Jerusalem at the Time of Jesus

First he said, “But be on your guard. For they will deliver you over to councils, and you will be beaten in synagogues, and you will stand before governors and kings for my sake, to bear witness before them. And the gospel must first be proclaimed to all nations.” (Mark 13:9-10). This first part was fulfilled by the end of the book of Acts. The apostles were: delivered over to councils (Acts 4 and 5), beaten in synagogues (Acts 18:17; Acts 22:19), stood before governors (Acts 24:1) and kings (Acts 25:13), and the gospel was proclaimed to all nations (meaning, not just Israel). These were all were fulfilled pretty quickly.

There are, of course, a small number of Christians of Jewish descent in the present. But there are many who believe that there will be a great influx of Jewish Christians at some point in the future.

The second part of Jesus’ response was, “But when you see the abomination of desolation standing where he ought not to be (let the reader understand), then let those who are in Judea flee to the mountains.” (Mark 13:14) This second part is referring to the destruction of Jerusalem in A.D. 70 by the future Roman Emperor Titus, fulfilling Jesus’ statement that “this generation will not pass away until all these things take place.” (Mark 13:30).

The Destruction of Jerusalem

Heeding Jesus’ warning from roughly 40 years prior, the Jewish Christians left the city of Jerusalem as the Roman army advanced and fled to the mountain city of Pella (now in modern-day Jordan), according to the church historian Eusebius.

Jerusalem toward the bottom-left, Pella to the upper-right.

A Jewish Christian community existed in Pella before eventually dying out in the 5th Century, at that point known to the other churches for its heretical practices.

The Ruins of Pella

Because of the rejection of Jesus as the messiah, God judged the nation of Israel, while also fulfilling his promise that he would protect his elect. (Mark 13:20) Jesus even says of those who identify as Jews at the time of the Book of Revelation as “the synagogue of Satan who say that they are Jews and are not, but lie.” (Revelation 3:6) Harsh words.

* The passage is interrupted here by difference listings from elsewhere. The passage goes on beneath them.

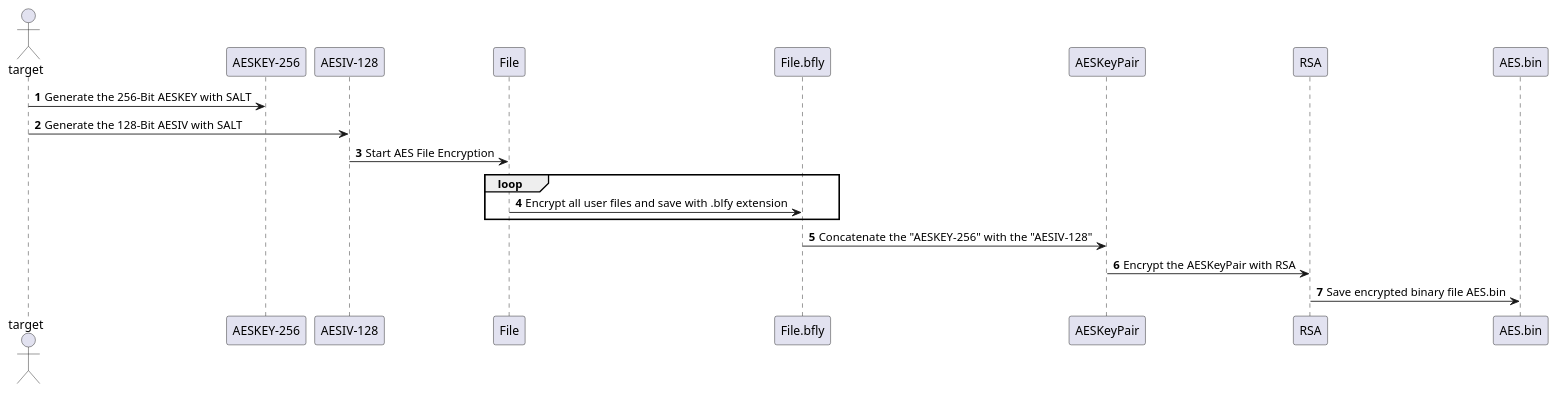
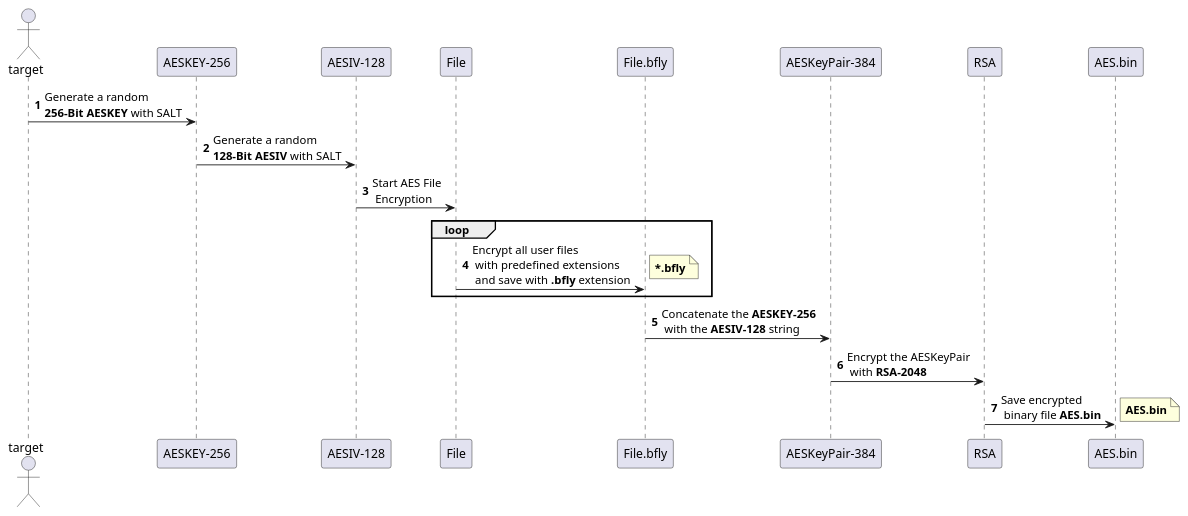
Before and after one commit to bierschi/butterfly: the diagram in architecture/sequence_diagrams/aes.puml, drawn with PlantUML. The commit also changed 7 other files, not shown here.

Commit message:
Updated the architecture

```diff
--- a/architecture/sequence_diagrams/aes.puml
+++ b/architecture/sequence_diagrams/aes.puml
@@ -1,28 +1,30 @@
 @startuml
 'https://plantuml.com/sequence-diagram
 
 actor target
 participant "AESKEY-256"
 participant "AESIV-128"
 participant File
 participant File.bfly
-participant AESKeyPair
+participant "AESKeyPair-384" as AESKeyPair
 participant RSA
 participant AES.bin
 
 autonumber
 
 
-target -> "AESKEY-256": Generate the 256-Bit AESKEY with SALT
-target -> "AESIV-128": Generate the 128-Bit AESIV with SALT
+target -> "AESKEY-256": Generate a random\n**256-Bit AESKEY** with SALT
+"AESKEY-256" -> "AESIV-128": Generate a random\n**128-Bit AESIV** with SALT
 
-"AESIV-128" -> File: Start AES File Encryption
+"AESIV-128" -> File: Start AES File\n Encryption
 loop
-File -> File.bfly: Encrypt all user files and save with .blfy extension
+File -> File.bfly: Encrypt all user files\n with predefined extensions\n and save with **.bfly** extension
+note right: **~*.bfly**
 end
 
-File.bfly -> AESKeyPair: Concatenate the "AESKEY-256" with the "AESIV-128"
+File.bfly -> AESKeyPair: Concatenate the **AESKEY-256**\n with the **AESIV-128** string
 
-AESKeyPair -> RSA: Encrypt the AESKeyPair with RSA
-RSA -> AES.bin: Save encrypted binary file AES.bin
+AESKeyPair -> RSA: Encrypt the AESKeyPair\n with **RSA-2048**
+RSA -> AES.bin: Save encrypted\n binary file **AES.bin**
+note right: **AES.bin**
 @enduml
```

So, was that the end for Israel? Is God done with them? That’s a good question.

There are, of course, a small number of Christians of Jewish descent in the present. But there are many who believe that there will be a great influx of Jewish Christians at some point in the future. They point to statements like when Jesus said to the inhabitants of Jerusalem, “For I tell you, you will not see me again, until you say, ‘Blessed is he who comes in the name of the Lord.’” (Matthew 23:39), and when Paul said, “Lest you be wise in your own sight, I do not want you to be unaware of this mystery, brothers: a partial hardening has come upon Israel, until the fullness of the Gentiles has come in. And in this way all Israel will be saved.” (Romans 11:25-26). Perhaps a day will come when we see Jews overwhelmingly embracing Jesus as their messiah. Only time will tell. In our next episode, we’ll return to Rome and to one of the most amazing things to happen in all of church history.